Unless you are wealthy enough that you can afford not to work, or perhaps have been fortunate enough to retire early on a healthy pension, the vast majority of people in the UK will spend a significant chunk of their adult lives at work. For some, our jobs are a joy, that we devote hours to each week, alongside people we come to consider best friends.
However, not everyone is so fortunate and a recent report found that 16% of people either disliked or hated their job, while one in five were ambivalent and had no strong feelings either way. So, what can be done to improve these figures?
The most obvious answer is to switch careers, and the Office for National Statistics claims that 10.9% of people did just that in 2018. While that may be an easier decision for those in their late teens and early 20s, it can prove increasingly tricky as you move into your 30s and beyond, at which point you may need to think more carefully about your financial options. So, what are the advantages and disadvantages of a career change when you reach middle age?

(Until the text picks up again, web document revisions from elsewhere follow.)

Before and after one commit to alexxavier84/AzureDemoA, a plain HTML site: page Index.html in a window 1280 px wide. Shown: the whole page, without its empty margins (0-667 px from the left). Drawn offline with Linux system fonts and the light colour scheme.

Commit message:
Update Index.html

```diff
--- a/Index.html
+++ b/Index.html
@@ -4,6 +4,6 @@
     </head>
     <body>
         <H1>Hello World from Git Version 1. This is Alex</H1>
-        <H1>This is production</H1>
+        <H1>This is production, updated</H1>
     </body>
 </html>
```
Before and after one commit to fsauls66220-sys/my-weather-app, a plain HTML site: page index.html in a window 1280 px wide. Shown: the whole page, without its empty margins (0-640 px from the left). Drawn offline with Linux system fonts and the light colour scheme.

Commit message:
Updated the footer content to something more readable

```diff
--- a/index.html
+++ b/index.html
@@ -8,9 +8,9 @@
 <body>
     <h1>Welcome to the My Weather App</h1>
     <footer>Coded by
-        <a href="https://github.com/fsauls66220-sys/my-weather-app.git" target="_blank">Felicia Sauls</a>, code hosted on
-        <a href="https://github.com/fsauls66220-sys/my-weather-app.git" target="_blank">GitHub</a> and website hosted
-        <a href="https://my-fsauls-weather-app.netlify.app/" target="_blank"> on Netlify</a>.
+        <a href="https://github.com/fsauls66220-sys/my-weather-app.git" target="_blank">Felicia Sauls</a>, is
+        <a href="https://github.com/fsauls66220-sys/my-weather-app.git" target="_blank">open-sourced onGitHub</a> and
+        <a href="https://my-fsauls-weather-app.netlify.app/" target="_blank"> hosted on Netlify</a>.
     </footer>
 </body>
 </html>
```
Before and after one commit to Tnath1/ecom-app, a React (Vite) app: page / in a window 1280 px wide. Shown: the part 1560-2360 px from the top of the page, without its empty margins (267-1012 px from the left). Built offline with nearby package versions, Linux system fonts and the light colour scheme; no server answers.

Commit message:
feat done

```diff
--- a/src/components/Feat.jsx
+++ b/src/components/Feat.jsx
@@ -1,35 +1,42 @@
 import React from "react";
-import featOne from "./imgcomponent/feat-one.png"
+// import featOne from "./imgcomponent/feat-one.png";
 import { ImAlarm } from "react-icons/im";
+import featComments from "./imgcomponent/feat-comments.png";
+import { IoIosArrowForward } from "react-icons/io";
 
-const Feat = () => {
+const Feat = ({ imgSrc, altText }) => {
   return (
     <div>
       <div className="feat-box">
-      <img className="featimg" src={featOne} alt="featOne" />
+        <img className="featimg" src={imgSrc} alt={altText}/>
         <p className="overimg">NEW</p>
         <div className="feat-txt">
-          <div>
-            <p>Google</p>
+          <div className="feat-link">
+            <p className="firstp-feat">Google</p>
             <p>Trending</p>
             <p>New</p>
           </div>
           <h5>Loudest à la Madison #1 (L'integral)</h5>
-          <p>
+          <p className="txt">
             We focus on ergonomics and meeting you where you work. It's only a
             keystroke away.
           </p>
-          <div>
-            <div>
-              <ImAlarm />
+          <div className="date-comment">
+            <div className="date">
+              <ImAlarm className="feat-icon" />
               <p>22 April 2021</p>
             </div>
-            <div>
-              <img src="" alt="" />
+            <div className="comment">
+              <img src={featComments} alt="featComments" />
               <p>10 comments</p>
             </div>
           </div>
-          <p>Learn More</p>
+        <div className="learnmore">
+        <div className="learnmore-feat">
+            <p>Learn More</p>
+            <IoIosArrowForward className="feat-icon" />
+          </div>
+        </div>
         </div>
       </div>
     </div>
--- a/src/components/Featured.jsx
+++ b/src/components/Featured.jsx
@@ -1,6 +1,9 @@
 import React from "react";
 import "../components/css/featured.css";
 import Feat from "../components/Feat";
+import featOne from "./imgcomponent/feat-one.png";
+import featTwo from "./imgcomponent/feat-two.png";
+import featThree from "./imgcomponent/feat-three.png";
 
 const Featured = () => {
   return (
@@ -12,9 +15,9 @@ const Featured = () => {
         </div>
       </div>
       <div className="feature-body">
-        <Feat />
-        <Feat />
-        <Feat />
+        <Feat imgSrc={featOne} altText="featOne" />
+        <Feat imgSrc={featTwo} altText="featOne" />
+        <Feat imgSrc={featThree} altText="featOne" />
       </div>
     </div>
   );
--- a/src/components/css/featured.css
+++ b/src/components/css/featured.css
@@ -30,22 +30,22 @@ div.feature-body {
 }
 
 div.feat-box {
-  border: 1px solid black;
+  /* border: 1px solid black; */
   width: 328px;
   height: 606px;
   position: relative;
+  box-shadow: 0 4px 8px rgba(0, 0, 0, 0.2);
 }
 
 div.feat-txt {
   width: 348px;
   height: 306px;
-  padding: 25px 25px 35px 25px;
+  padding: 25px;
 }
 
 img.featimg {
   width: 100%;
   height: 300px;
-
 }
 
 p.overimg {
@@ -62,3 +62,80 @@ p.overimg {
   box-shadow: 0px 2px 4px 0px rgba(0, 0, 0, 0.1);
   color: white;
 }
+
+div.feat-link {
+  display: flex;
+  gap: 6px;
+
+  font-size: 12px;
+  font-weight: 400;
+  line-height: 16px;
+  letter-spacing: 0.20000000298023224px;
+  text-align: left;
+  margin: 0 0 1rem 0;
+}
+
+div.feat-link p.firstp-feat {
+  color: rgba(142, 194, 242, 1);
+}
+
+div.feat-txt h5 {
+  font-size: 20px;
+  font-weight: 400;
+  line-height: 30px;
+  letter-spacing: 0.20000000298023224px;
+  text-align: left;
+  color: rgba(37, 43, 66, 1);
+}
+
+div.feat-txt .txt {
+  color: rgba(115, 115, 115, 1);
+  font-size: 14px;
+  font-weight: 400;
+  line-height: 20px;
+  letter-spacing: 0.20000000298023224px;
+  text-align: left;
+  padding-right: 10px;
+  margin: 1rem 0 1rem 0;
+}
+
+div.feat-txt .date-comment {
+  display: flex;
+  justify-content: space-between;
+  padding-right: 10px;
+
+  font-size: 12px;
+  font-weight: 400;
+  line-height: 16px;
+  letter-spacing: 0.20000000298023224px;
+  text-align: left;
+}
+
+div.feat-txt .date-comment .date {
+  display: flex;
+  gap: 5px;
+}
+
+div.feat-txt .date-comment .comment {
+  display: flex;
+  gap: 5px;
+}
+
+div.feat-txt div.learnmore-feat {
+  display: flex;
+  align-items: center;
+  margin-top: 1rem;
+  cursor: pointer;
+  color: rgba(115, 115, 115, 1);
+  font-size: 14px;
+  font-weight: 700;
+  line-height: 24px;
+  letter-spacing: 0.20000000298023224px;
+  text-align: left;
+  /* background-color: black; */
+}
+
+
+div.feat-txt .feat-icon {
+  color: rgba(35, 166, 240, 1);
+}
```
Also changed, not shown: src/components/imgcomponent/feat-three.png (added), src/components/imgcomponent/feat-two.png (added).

The chances are that once you’ve reached or passed 30, you’ll be a more mature, well-rounded individual. That greater wealth of life experience should enable you to make an informed, educated decision on whether your current job is right for you, and if it’s time for a change.
It’s also more likely that you will have settled down, perhaps with a partner who benefits from a steady income. This might buy you some time to find your feet in your new career without putting pressure on you to earn significant amounts immediately.
And let’s not forget, that the prospect of a fresh challenge can alter your whole outlook on life. Rather than going through the motions at a job you could do with your eyes closed, you might be reinvigorated by having to learn new skills and enjoy waking up every day feeling motivated.
One of the major potential downsides, of course, is that you may have financial responsibilities to contend with – such as paying the mortgage and making sure your children are provided for. A change in career will likely mean a drop in salary, in which case it may be worth considering your funding options while you establish yourself.
You may also find that picking up new skills when you’re slightly older is more difficult compared with your younger colleagues, who may find similar tasks easier. And of course, making a move always carries the risk of landing in a role that you enjoy less than your previous job, which may leave you wishing you could return to your comfort zone.
There are clearly positives and negatives to both sides of the argument, so it’s crucial that you give a career change careful consideration before taking the plunge.